Could you set down the listing below exactly and omit its images?

* Given entries *
== Segment start ==
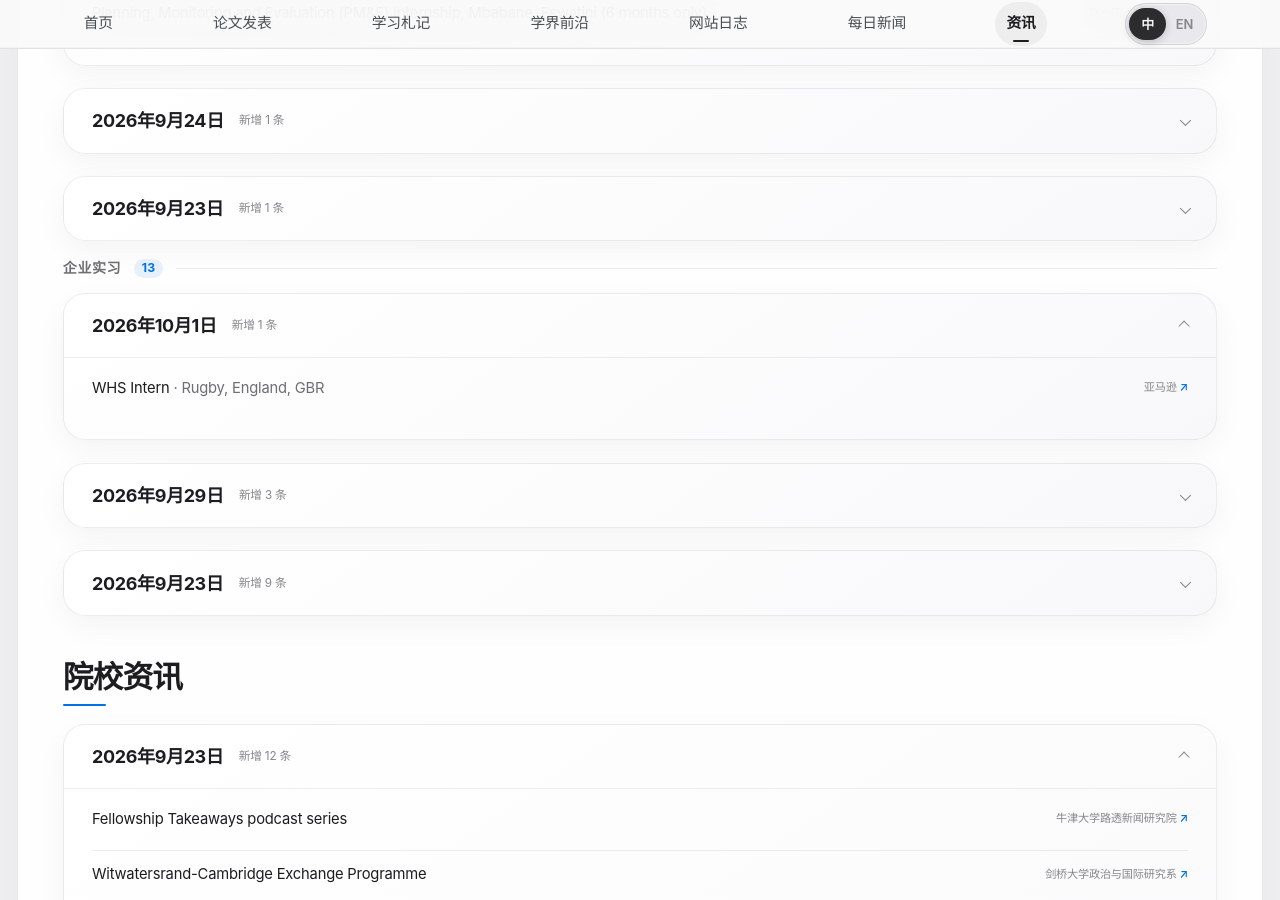
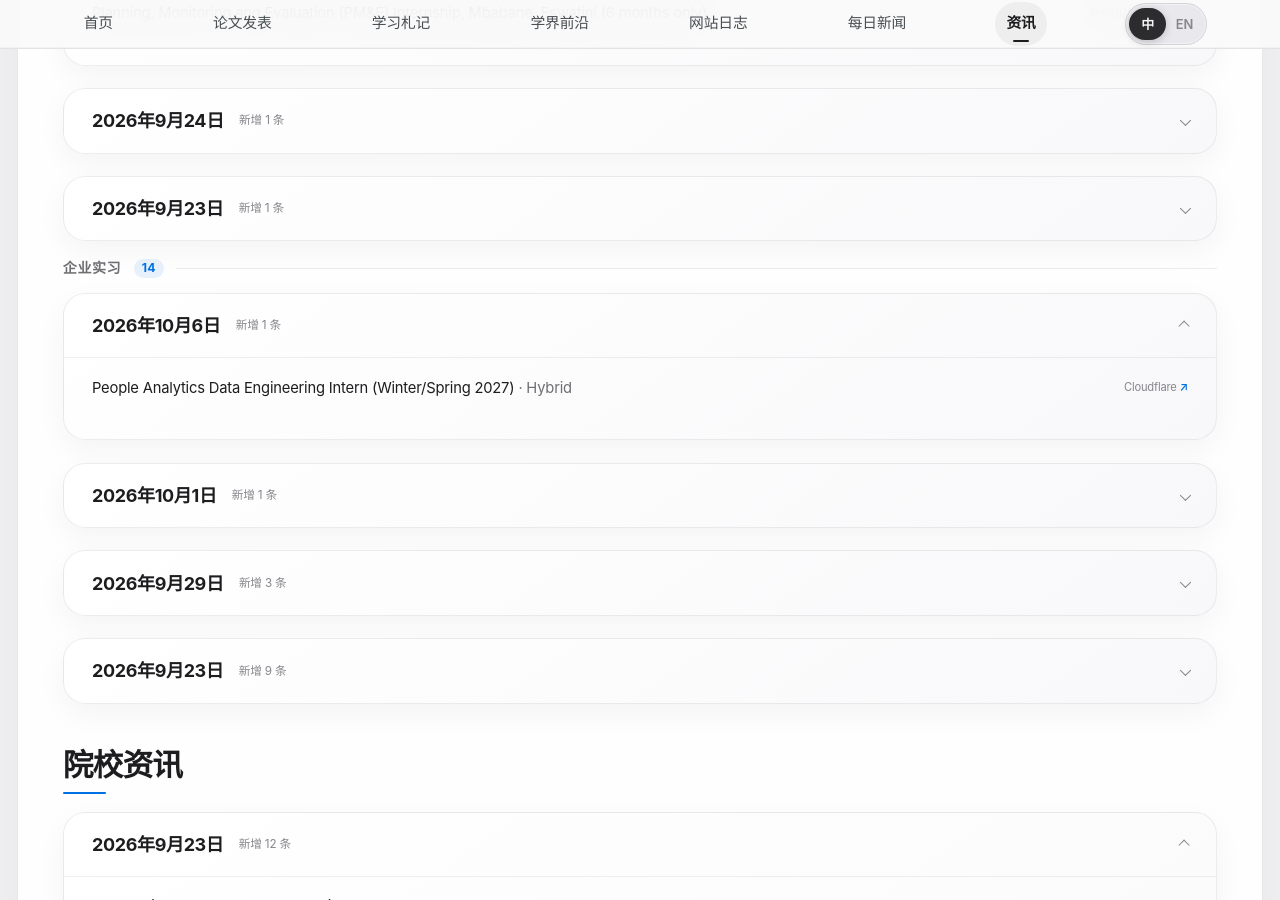
Before and after one commit to HaoxiangLuo/HaoxiangLuo.github.io, a Jekyll site: the page built from _pages/opportunities-zh.html, in a window 1280 px wide and 900 px high, scrolled down 672 px. Built offline with Jekyll 4.4.1, drawn with Linux system fonts in a browser that asks for light colours; a style sheet for code colours, icons or effects is not loaded.

Commit message:
Update opportunities 2026-10-06

```diff
--- a/_data/opportunities.json
+++ b/_data/opportunities.json
@@ -1,6 +1,19 @@
 {
-  "updated_at": "2026-10-01T09:44:45+08:00",
+  "updated_at": "2026-10-06T09:43:37+08:00",
   "internships": [
+    {
+      "date": "2026-10-06",
+      "items": [
+        {
+          "title": "People Analytics Data Engineering Intern (Winter/Spring 2027)",
+          "url": "https://boards.greenhouse.io/cloudflare/jobs/8241790?gh_jid=8241790",
+          "detail": "Hybrid",
+          "source": "Cloudflare",
+          "source_zh": "Cloudflare",
+          "group": "company"
+        }
+      ]
+    },
     {
       "date": "2026-10-01",
       "items": [
```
== Segment end ==
* Response for this exercise *
Before and after one commit to HaoxiangLuo/HaoxiangLuo.github.io, a Jekyll site: the page built from _pages/opportunities-zh.html, in a window 1280 px wide and 900 px high, scrolled down 672 px. Built offline with Jekyll 4.4.1, drawn with Linux system fonts in a browser that asks for light colours; a style sheet for code colours, icons or effects is not loaded.

Commit message:
Update opportunities 2026-10-06

```diff
--- a/_data/opportunities.json
+++ b/_data/opportunities.json
@@ -1,6 +1,19 @@
 {
-  "updated_at": "2026-10-01T09:44:45+08:00",
+  "updated_at": "2026-10-06T09:43:37+08:00",
   "internships": [
+    {
+      "date": "2026-10-06",
+      "items": [
+        {
+          "title": "People Analytics Data Engineering Intern (Winter/Spring 2027)",
+          "url": "https://boards.greenhouse.io/cloudflare/jobs/8241790?gh_jid=8241790",
+          "detail": "Hybrid",
+          "source": "Cloudflare",
+          "source_zh": "Cloudflare",
+          "group": "company"
+        }
+      ]
+    },
     {
       "date": "2026-10-01",
       "items": [
```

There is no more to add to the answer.